The story of my side quests in Michigan

The+story+of+my+side+quests+in+Michigan

In the dead of Michigan’s semi-frozen winter, it sits. Tented by a cave of snowy white plastic, sheltering various kinds of backyard structures and mowers, the camper rests, awaiting the thaw of spring.

I, as well as my family, anticipate the day we can finally hook it up and pull it to a campsite and lay in the sun, soaking up rays as the forest around us whispers with the breeze, and the lake creeps up and down the beachside. 

Ever since I was five, my family has made it a point to take trips around the state, experiencing nature in its finest ways, alive with summer rays and breathing with spring waves. The trailer was a Shadow Cruiser brand with one bed at the front and a room of two bunks at the end. Spanning the middle length was a kitchen with a stiff couch and unstable table. The dog liked to sit perched on the divider separating said table and couch.

Waltman Lake, a forty-five-minute drive north, was the first ever trip we took. My dad and I went together, my brother and mom arriving later than us because of a birthday party. We ate pizza pies cooked over a fire and drove a quad around the lake, exploring what felt like miles of trails. Waltman, however, was not our first true camping trip. 

Not long after, we hauled up to Sleeping Bear Dunes, our first state park. I have vague memories of the place; however, the sandy hills were steep and Seth learned how to ride his bike without training wheels. 

I will stand among the towering trees of redwood and sequoias, I will explore the vast Mojave Desert, and capture the moment of Old Faithful shooting steam and water high into the air at Yellow stone National park.”

Over the last 12 years of camping, we’ve been to the tippy top-most part of the upper peninsula, all the way to the jagged black hills of South Dakota, and to the shore of Drummond Island looking out at the border of Canada.

I have seen waterfalls, long caves, rolling hills, and large forests.  I’ve been in copper mines, gazed over the entirety of the Keweenaw on Brockway Mountain, climbed above clouds in the Porcupine Mountains, seen bears, soaked my hiking boots at the Pictured Rocks, explored valleys of sandstone, and practically broken my legs when jumping down dunes at Ludington State Park.

A few years back, we had to abandon our Shadow Cruiser in South Dakota because the wheel bearings kept us stranded on the side of the highway with views of nothing but Iowa corn fields. At that point, my parents made an executive decision to get a new camper and say goodbye to the old one.

The new one, a fifth-wheeler, was comfortable and aerodynamic. With the hitch in the bed of dads truck, we could pull even more.

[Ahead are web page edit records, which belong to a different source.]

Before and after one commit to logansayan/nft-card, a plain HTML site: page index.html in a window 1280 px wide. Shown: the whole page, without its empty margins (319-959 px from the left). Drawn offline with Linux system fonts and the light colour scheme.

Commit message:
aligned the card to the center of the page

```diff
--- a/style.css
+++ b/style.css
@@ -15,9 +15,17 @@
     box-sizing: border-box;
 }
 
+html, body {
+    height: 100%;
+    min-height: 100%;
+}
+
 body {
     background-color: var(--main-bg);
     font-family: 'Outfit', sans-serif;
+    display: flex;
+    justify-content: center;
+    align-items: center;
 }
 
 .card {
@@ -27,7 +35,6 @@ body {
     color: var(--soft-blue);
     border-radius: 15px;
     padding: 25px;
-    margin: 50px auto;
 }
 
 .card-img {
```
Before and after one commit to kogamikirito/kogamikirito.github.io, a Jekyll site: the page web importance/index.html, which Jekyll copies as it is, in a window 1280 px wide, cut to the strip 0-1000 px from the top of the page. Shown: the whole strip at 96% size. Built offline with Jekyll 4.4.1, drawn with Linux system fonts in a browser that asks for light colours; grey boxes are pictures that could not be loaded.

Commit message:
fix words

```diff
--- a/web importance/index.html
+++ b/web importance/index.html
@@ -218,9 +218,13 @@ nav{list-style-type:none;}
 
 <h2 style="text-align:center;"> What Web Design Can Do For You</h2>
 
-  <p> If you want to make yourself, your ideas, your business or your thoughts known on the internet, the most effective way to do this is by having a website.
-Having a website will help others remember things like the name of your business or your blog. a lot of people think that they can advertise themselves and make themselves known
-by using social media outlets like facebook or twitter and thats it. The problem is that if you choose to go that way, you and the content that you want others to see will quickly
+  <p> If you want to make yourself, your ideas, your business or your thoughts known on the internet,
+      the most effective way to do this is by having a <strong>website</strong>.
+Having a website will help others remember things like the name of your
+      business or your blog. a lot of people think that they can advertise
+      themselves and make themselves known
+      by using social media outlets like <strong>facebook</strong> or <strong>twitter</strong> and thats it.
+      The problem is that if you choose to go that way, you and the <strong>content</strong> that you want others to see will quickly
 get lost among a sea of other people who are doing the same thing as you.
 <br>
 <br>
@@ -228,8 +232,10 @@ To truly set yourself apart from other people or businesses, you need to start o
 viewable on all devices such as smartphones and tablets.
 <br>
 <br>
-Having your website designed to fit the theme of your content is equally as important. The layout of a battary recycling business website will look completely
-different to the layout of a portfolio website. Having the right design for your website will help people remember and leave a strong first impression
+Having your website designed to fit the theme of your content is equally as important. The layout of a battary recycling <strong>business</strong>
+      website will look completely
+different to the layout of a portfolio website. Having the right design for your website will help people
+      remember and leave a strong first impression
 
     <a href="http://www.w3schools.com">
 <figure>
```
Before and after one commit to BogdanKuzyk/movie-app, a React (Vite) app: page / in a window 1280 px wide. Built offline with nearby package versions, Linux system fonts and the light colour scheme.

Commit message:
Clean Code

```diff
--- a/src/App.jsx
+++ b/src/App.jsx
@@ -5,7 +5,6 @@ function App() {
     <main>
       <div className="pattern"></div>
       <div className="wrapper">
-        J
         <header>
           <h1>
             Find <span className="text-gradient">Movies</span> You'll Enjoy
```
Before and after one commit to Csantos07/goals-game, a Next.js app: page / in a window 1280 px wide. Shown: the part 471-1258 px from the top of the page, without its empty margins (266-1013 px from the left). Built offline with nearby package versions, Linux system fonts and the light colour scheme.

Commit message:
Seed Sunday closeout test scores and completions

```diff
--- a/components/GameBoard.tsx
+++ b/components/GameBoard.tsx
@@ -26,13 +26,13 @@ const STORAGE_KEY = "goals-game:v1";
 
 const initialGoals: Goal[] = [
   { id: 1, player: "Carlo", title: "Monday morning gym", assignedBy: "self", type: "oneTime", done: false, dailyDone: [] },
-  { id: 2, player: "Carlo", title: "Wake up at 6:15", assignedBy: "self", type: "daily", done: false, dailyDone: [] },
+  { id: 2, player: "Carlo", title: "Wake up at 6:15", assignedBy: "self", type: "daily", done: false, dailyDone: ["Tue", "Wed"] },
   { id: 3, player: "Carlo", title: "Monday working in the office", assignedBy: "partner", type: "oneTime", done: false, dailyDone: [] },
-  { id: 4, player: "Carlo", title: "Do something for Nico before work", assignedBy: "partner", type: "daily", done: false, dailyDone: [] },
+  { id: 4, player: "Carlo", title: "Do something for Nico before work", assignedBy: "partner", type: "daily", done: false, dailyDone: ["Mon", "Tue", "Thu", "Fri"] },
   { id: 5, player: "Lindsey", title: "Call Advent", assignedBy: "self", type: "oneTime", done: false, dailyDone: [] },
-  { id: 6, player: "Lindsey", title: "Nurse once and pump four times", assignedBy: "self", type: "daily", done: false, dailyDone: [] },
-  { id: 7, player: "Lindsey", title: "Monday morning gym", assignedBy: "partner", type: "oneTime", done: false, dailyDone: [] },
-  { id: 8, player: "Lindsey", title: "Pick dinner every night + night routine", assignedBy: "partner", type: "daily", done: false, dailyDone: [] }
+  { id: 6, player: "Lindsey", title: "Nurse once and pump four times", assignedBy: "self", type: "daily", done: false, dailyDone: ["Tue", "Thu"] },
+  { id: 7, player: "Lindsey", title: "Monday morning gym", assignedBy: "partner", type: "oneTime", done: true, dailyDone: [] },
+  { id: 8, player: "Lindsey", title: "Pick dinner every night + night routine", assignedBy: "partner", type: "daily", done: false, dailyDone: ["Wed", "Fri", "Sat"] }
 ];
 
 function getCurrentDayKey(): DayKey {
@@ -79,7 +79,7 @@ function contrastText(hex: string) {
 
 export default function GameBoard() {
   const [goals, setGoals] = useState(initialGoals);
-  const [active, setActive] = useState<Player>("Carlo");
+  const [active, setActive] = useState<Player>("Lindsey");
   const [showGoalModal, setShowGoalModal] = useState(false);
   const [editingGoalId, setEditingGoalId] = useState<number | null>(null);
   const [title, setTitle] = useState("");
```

One time, we trekked up the state with a small enclosed trailer riding behind the camper. My mother said, and I quote, “we are the circus in town.”

I have so many memories, some hazy with the wear of time, others sharp with brand-new experiences. My brother no longer has time for it, so the last year and a half have been without him. My life is getting to that point, and I dread the day I have to pass up an opportunity to tag along. 

This year, we have reservations to go back to Sleeping Bear Dunes, making it come full circle. There’s also the possibility of my parents and I going out west to the Grand Canyon and Zion National Park. I can’t wait for it, but it tells me the end of annual trips are less and less likely.

Someday, I will get to the places I have yet to see. Being raised, I have learned to value experience and make the best advantage of the money I can get. I will stand among the towering trees of redwood and sequoias, I will explore the vast Mojave Desert, and capture the moment of Old Faithful shooting steam and water high into the air at Yellowstone National park. The ancient forests of Maine, the glaciers of Alaska, and the Everglades of Florida all wait for my coming. 

It is all a matter of time. And, well, the people I bring along.